Front-end code edit data
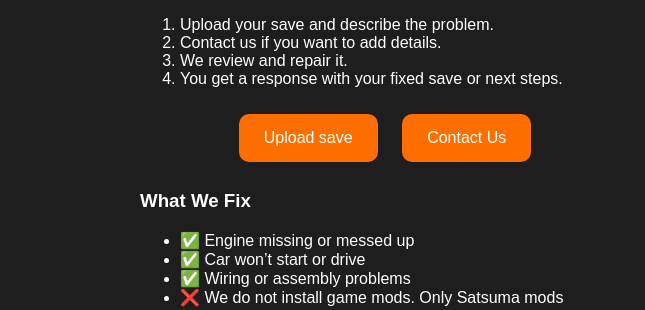
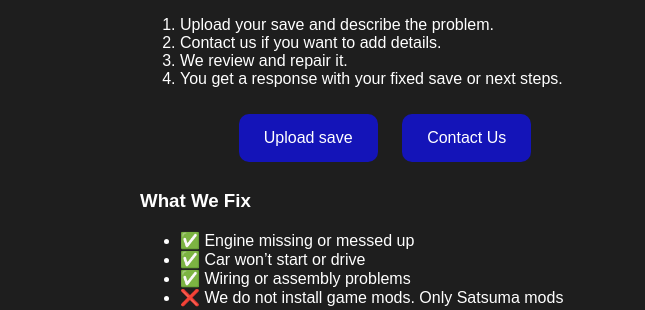
Before and after one commit to Kxnev41/PistonPals, a plain HTML site: page index.html in a window 1280 px wide. Shown: the part 493-803 px from the top of the page, 0-645 px from the left. Drawn offline with Linux system fonts and the light colour scheme.

Commit message:
Update index.html

```diff
--- a/index.html
+++ b/index.html
@@ -61,7 +61,7 @@
       display: inline-block;
       margin: 10px;
       padding: 15px 25px;
-      background-color: #ff6f00;
+      background-color: #1414B8;
       color: white;
       text-decoration: none;
       border-radius: 10px;
```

**Exercise aim:** Please copy the records above word for word, omitting every picture.

**Answer below:**
Before and after one commit to Kxnev41/PistonPals, a plain HTML site: page index.html in a window 1280 px wide. Shown: the part 493-803 px from the top of the page, 0-645 px from the left. Drawn offline with Linux system fonts and the light colour scheme.

Commit message:
Update index.html

```diff
--- a/index.html
+++ b/index.html
@@ -61,7 +61,7 @@
       display: inline-block;
       margin: 10px;
       padding: 15px 25px;
-      background-color: #ff6f00;
+      background-color: #1414B8;
       color: white;
       text-decoration: none;
       border-radius: 10px;
```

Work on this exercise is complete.